If you’ve read novels about slavery before, you’re not going to see much new here. The Long Song is a competent book, and has the distinction of being set in Jamaica, but my ultimate reaction was “meh.”
July is born on a sugar cane plantation in the 19th century, the daughter of a field slave and an overseer (who never acknowledges her). As a girl, she’s taken from her mother to work in the house as maid to the plantation owner’s sister. The book chronicles her life--told from her perspective as an old, free woman living with her son’s family. She tells her story mostly in the third person (and occasionally hopping into other people’s heads as well), with some present-day interjections.
While I didn’t much like it, I won’t say this is an awful book. It provides a decent picture of the place and time, as well as an overview of Jamaican history in the first half of the nineteenth century. And it felt authentic. It’s successful at not being too depressing, but at the cost of skipping over most of July’s life (she doesn’t want to talk about the most difficult parts) and including lots of bodily-functions humor.
For me, the biggest problem with the book was that I never really connected with the characters; we don’t truly get inside even July’s head. For instance, it was unclear whether the complete incompetence of all the house slaves was an intentional act of rebellion, due to apathy, or just simple ineptitude. And when July has an affair with a white man, it’s initially motivated by self-interest, but I was left guessing as to whether she ever came to care for him or not. Readers have to take the young July as she appears on the surface--which means not very smart and always focused on the moment’s pleasures.
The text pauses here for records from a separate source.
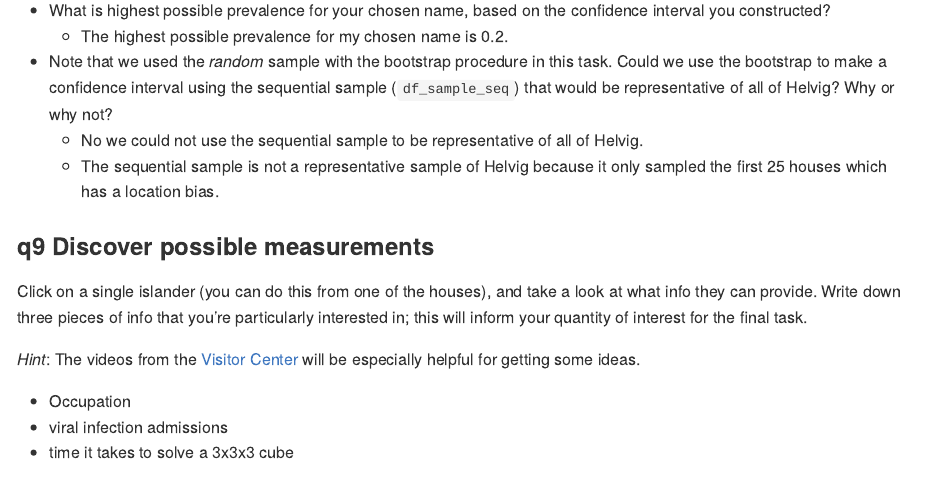
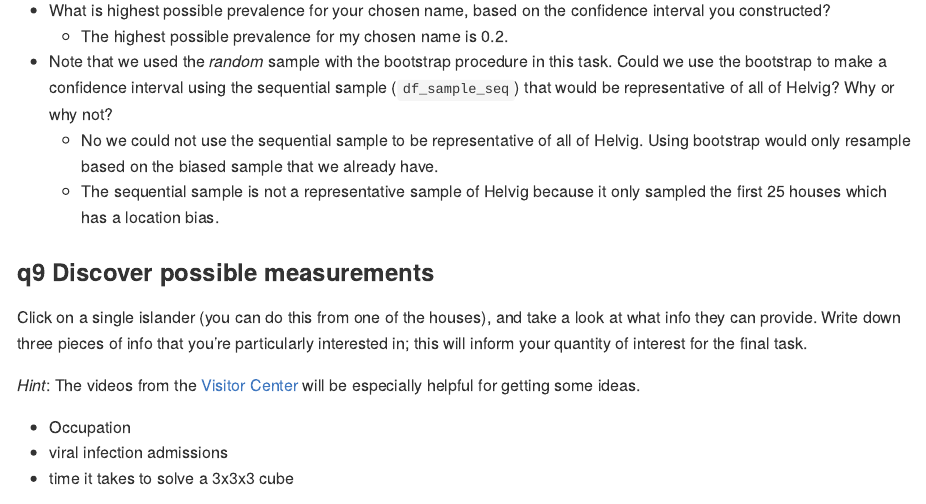
Before and after one commit to space-duck-olin/data-science-F26, an R Markdown document (data-science-curriculum-build/challenges/c08-islands-pt1-assignment.Rmd): the page in a window 1100 px wide, from 11680 px down. The pictures show the output file data-science-curriculum-build/challenges/c08-islands-pt1-assignment.md that the author committed with the source, drawn offline in the style of GitHub.

Commit message:
fixed q8

```diff
--- a/data-science-curriculum-build/challenges/c08-islands-pt1-assignment.Rmd
+++ b/data-science-curriculum-build/challenges/c08-islands-pt1-assignment.Rmd
@@ -357,7 +357,7 @@ df_interval_bootstrap
 - What is highest possible prevalence for your chosen name, based on the confidence interval you constructed?
   - The highest possible prevalence for my chosen name is 0.2.
 - Note that we used the *random* sample with the bootstrap procedure in this task. Could we use the bootstrap to make a confidence interval using the sequential sample (`df_sample_seq`) that would be representative of all of Helvig? Why or why not?
-  - No we could not use the sequential sample to be representative of all of Helvig.
+  - No we could not use the sequential sample to be representative of all of Helvig. Using bootstrap would only resample based on the biased sample that we already have.
   - The sequential sample is not a representative sample of Helvig because it only sampled the first 25 houses which has a location bias.
 
 ### __q9__ Discover possible measurements
```
Also changed, not shown: data-science-curriculum-build/challenges/c08-islands-pt1-assignment.md, 1 other file.
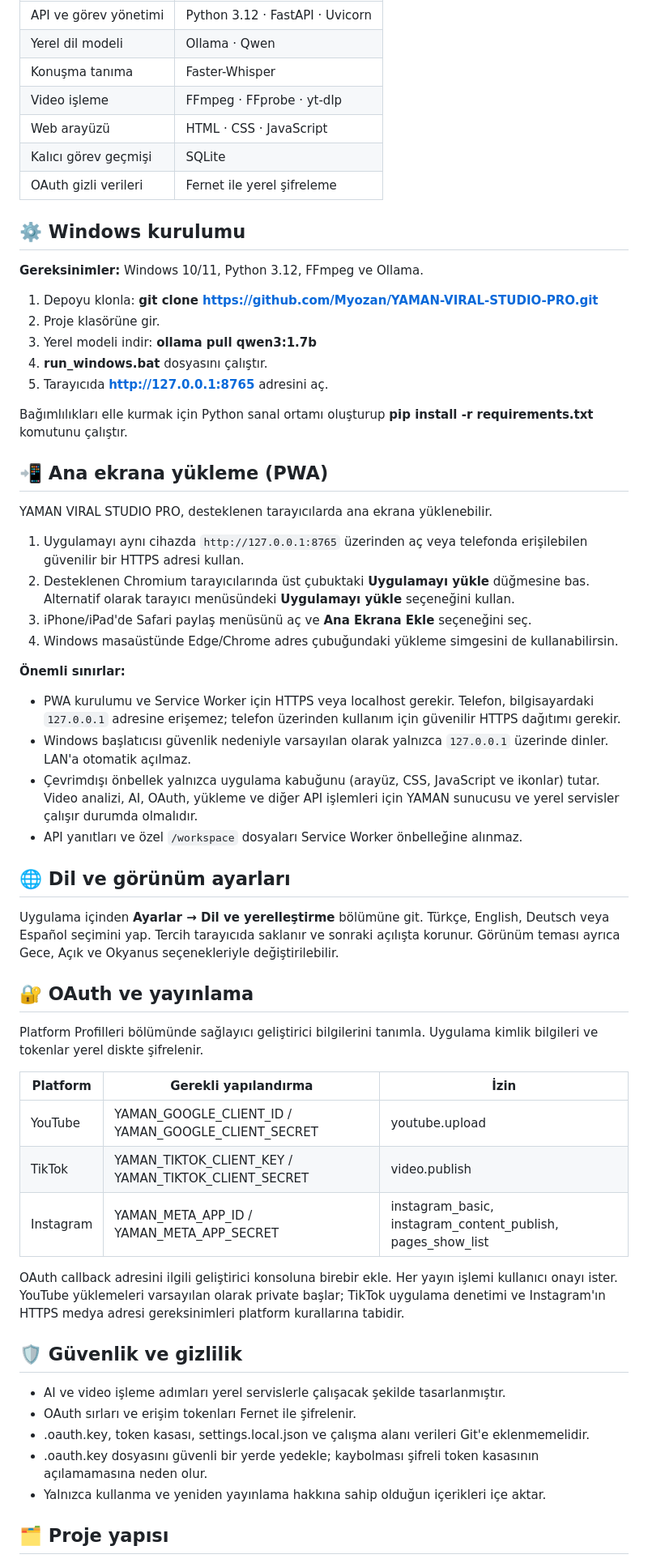
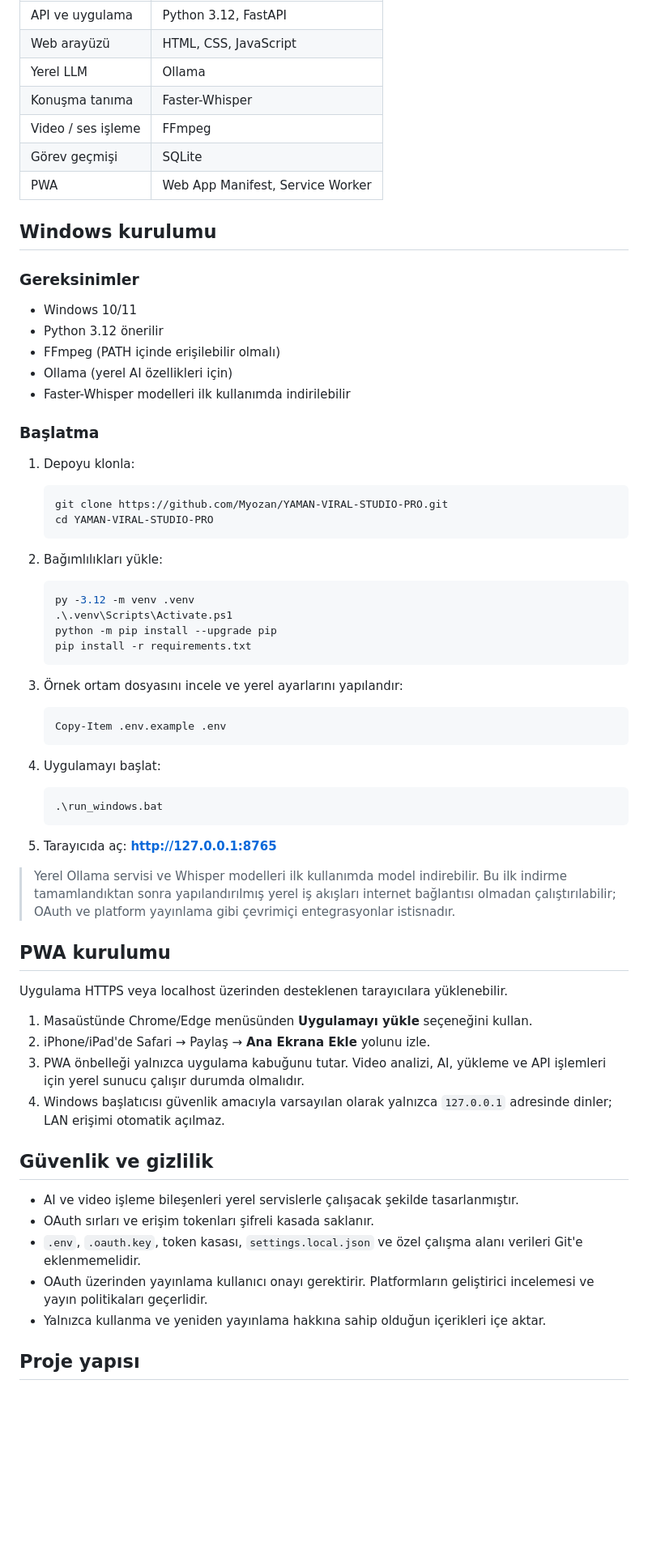
Before and after one commit to Myozan/YAMAN-VIRAL-STUDIO-PRO, a Markdown page: README.md, the part around one of its changes. Shown at 81% size. GitHub-like rendering; blank space fills up the shorter version.

````diff
--- a/README.md
+++ b/README.md
@@ -99,64 +82,74 @@ Bu örnek, kişisel veya üçüncü taraf bir video değil; test amacıyla üret
 
 | Katman | Teknoloji |
 |---|---|
-| API ve görev yönetimi | Python 3.12 · FastAPI · Uvicorn |
-| Yerel dil modeli | Ollama · Qwen |
+| API ve uygulama | Python 3.12, FastAPI |
+| Web arayüzü | HTML, CSS, JavaScript |
+| Yerel LLM | Ollama |
 | Konuşma tanıma | Faster-Whisper |
-| Video işleme | FFmpeg · FFprobe · yt-dlp |
-| Web arayüzü | HTML · CSS · JavaScript |
-| Kalıcı görev geçmişi | SQLite |
-| OAuth gizli verileri | Fernet ile yerel şifreleme |
+| Video / ses işleme | FFmpeg |
+| Görev geçmişi | SQLite |
+| PWA | Web App Manifest, Service Worker |
 
-## ⚙️ Windows kurulumu
+## Windows kurulumu
 
-**Gereksinimler:** Windows 10/11, Python 3.12, FFmpeg ve Ollama.
+### Gereksinimler
 
-1. Depoyu klonla: **git clone https://github.com/Myozan/YAMAN-VIRAL-STUDIO-PRO.git**
-2. Proje klasörüne gir.
-3. Yerel modeli indir: **ollama pull qwen3:1.7b**
-4. **run_windows.bat** dosyasını çalıştır.
-5. Tarayıcıda **http://127.0.0.1:8765** adresini aç.
+- Windows 10/11
+- Python 3.12 önerilir
+- FFmpeg (PATH içinde erişilebilir olmalı)
+- Ollama (yerel AI özellikleri için)
+- Faster-Whisper modelleri ilk kullanımda indirilebilir
 
-Bağımlılıkları elle kurmak için Python sanal ortamı oluşturup **pip install -r requirements.txt** komutunu çalıştır.
+### Başlatma
 
-## 📲 Ana ekrana yükleme (PWA)
+1. Depoyu klonla:
 
-YAMAN VIRAL STUDIO PRO, desteklenen tarayıcılarda ana ekrana yüklenebilir.
+   ```powershell
+   git clone https://github.com/Myozan/YAMAN-VIRAL-STUDIO-PRO.git
+   cd YAMAN-VIRAL-STUDIO-PRO
+   ```
 
-1. Uygulamayı aynı cihazda `http://127.0.0.1:8765` üzerinden aç veya telefonda erişilebilen güvenilir bir HTTPS adresi kullan.
-2. Desteklenen Chromium tarayıcılarında üst çubuktaki **Uygulamayı yükle** düğmesine bas. Alternatif olarak tarayıcı menüsündeki **Uygulamayı yükle** seçeneğini kullan.
-3. iPhone/iPad'de Safari paylaş menüsünü aç ve **Ana Ekrana Ekle** seçeneğini seç.
-4. Windows masaüstünde Edge/Chrome adres çubuğundaki yükleme simgesini de kullanabilirsin.
+2. Bağımlılıkları yükle:
 
-**Önemli sınırlar:**
-- PWA kurulumu ve Service Worker için HTTPS veya localhost gerekir. Telefon, bilgisayardaki `127.0.0.1` adresine erişemez; telefon üzerinden kullanım için güvenilir HTTPS dağıtımı gerekir.
-- Windows başlatıcısı güvenlik nedeniyle varsayılan olarak yalnızca `127.0.0.1` üzerinde dinler. LAN'a otomatik açılmaz.
-- Çevrimdışı önbellek yalnızca uygulama kabuğunu (arayüz, CSS, JavaScript ve ikonlar) tutar. Video analizi, AI, OAuth, yükleme ve diğer API işlemleri için YAMAN sunucusu ve yerel servisler çalışır durumda olmalıdır.
-- API yanıtları ve özel `/workspace` dosyaları Service Worker önbelleğine alınmaz.
+   ```powershell
+   py -3.12 -m venv .venv
+   .\.venv\Scripts\Activate.ps1
+   python -m pip install --upgrade pip
+   pip install -r requirements.txt
+   ```
 
-## 🌐 Dil ve görünüm ayarları
+3. Örnek ortam dosyasını incele ve yerel ayarlarını yapılandır:
 
-Uygulama içinden **Ayarlar → Dil ve yerelleştirme** bölümüne git. Türkçe, English, Deutsch veya Español seçimini yap. Tercih tarayıcıda saklanır ve sonraki açılışta korunur. Görünüm teması ayrıca Gece, Açık ve Okyanus seçenekleriyle değiştirilebilir.
+   ```powershell
+   Copy-Item .env.example .env
+   ```
 
-## 🔐 OAuth ve yayınlama
+4. Uygulamayı başlat:
 
-Platform Profilleri bölümünde sağlayıcı geliştirici bilgilerini tanımla. Uygulama kimlik bilgileri ve tokenlar yerel diskte şifrelenir.
+   ```powershell
+   .\run_windows.bat
+   ```
 
-| Platform | Gerekli yapılandırma | İzin |
-|---|---|---|
-| YouTube | YAMAN_GOOGLE_CLIENT_ID / YAMAN_GOOGLE_CLIENT_SECRET | youtube.upload |
-| TikTok | YAMAN_TIKTOK_CLIENT_KEY / YAMAN_TIKTOK_CLIENT_SECRET | video.publish |
-| Instagram | YAMAN_META_APP_ID / YAMAN_META_APP_SECRET | instagram_basic, instagram_content_publish, pages_show_list |
+5. Tarayıcıda aç: **http://127.0.0.1:8765**
 
-OAuth callback adresini ilgili geliştirici konsoluna birebir ekle. Her yayın işlemi kullanıcı onayı ister. YouTube yüklemeleri varsayılan olarak private başlar; TikTok uygulama denetimi ve Instagram'ın HTTPS medya adresi gereksinimleri platform kurallarına tabidir.
+> Yerel Ollama servisi ve Whisper modelleri ilk kullanımda model indirebilir. Bu ilk indirme tamamlandıktan sonra yapılandırılmış yerel iş akışları internet bağlantısı olmadan çalıştırılabilir; OAuth ve platform yayınlama gibi çevrimiçi entegrasyonlar istisnadır.
 
-## 🛡️ Güvenlik ve gizlilik
+## PWA kurulumu
 
-- AI ve video işleme adımları yerel servislerle çalışacak şekilde tasarlanmıştır.
-- OAuth sırları ve erişim tokenları Fernet ile şifrelenir.
-- .oauth.key, token kasası, settings.local.json ve çalışma alanı verileri Git'e eklenmemelidir.
-- .oauth.key dosyasını güvenli bir yerde yedekle; kaybolması şifreli token kasasının açılamamasına neden olur.
+Uygulama HTTPS veya localhost üzerinden desteklenen tarayıcılara yüklenebilir.
+
+1. Masaüstünde Chrome/Edge menüsünden **Uygulamayı yükle** seçeneğini kullan.
+2. iPhone/iPad'de Safari → Paylaş → **Ana Ekrana Ekle** yolunu izle.
+3. PWA önbelleği yalnızca uygulama kabuğunu tutar. Video analizi, AI, yükleme ve API işlemleri için yerel sunucu çalışır durumda olmalıdır.
+4. Windows başlatıcısı güvenlik amacıyla varsayılan olarak yalnızca `127.0.0.1` adresinde dinler; LAN erişimi otomatik açılmaz.
+
+## Güvenlik ve gizlilik
+
+- AI ve video işleme bileşenleri yerel servislerle çalışacak şekilde tasarlanmıştır.
+- OAuth sırları ve erişim tokenları şifreli kasada saklanır.
+- `.env`, `.oauth.key`, token kasası, `settings.local.json` ve özel çalışma alanı verileri Git'e eklenmemelidir.
+- OAuth üzerinden yayınlama kullanıcı onayı gerektirir. Platformların geliştirici incelemesi ve yayın politikaları geçerlidir.
 - Yalnızca kullanma ve yeniden yayınlama hakkına sahip olduğun içerikleri içe aktar.
 
-## 🗂️ Proje yapısı
+## Proje yapısı
 
````
Also changed, not shown: other parts of README.md (+66 -104 lines), CHANGELOG.md (+2 -0 lines), README.en.md (+110 -63 lines), docs/assets/screenshot-live-desktop.png, docs/assets/screenshot-live-mobile.png, docs/assets/social-preview.png, 3 other files.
The book is written in Jamaican patois, which took some getting used to but does make it feel authentic. It did get a bit better as it went along, and I especially liked the freed slaves’ face-off against the new plantation owner, but mostly I just wanted it to be done. If you want to read about slavery and aren’t interested in Jamaica specifically, try Toni Morrison’s Beloved or Edward Jones’s The Known World instead.